Capt. Clinton was not an unkind man.
Ixing service In the police force and
a mistaken notion of the proper
method of procedure in treating his
prisoners had hardened him and made
him brutal. Secretly he felt sorry
for this plucky, euergetic little woman
who had such unbounded faith in her
good-for-nothing husband, and was
ready to fight all alone In his defense.
Eyeing her with renewed Interest, he
"What are you going to do now?"
Annie reached the door, and draw
ing herself up to her full height,
turned and said: '
"I'm going to undo all you have
done, Capt. Clinton. I'm going to free
my husband and prove his Innocence
before the whole world.
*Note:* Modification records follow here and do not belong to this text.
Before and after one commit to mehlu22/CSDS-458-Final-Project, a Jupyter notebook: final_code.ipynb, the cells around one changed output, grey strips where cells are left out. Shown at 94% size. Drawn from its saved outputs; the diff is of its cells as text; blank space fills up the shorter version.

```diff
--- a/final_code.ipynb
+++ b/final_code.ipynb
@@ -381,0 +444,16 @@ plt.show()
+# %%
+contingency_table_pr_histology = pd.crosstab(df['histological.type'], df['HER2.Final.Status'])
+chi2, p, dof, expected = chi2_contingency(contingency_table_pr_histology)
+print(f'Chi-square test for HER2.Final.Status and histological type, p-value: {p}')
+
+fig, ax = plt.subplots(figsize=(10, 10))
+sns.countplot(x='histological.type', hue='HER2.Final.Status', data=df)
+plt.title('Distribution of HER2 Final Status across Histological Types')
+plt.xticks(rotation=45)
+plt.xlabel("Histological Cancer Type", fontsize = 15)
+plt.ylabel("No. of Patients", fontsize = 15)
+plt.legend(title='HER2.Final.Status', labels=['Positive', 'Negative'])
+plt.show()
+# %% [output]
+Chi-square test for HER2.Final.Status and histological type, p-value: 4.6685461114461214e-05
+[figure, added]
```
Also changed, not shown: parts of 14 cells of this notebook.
I don't know
how I'm going to do it, but I'll do It.
I'll fight you, oaptaln, to the last ditch,
and I'll rescue my poor husband from
your clutches If it takes everything
I possess in the world."
Quickly she opened the door and
(Continued Next Issue.)
In the District Court of Ca.H County.
Aciolphus F. Linton, trustee;
Adolphus F. Linton, Phoebe Re
becca E. E. Linton, Charles S. Lin
ton and Fryda S. Blessing,
John II. Painter, trustee, and the un
known heirs, devisees, legatees and
next of kin of Grler C. Orr, de-
deceased, and the unknown heirs
devisees, legatees and next of kin
of James E. Brown, deceased
To John H. Painter, trustee, and the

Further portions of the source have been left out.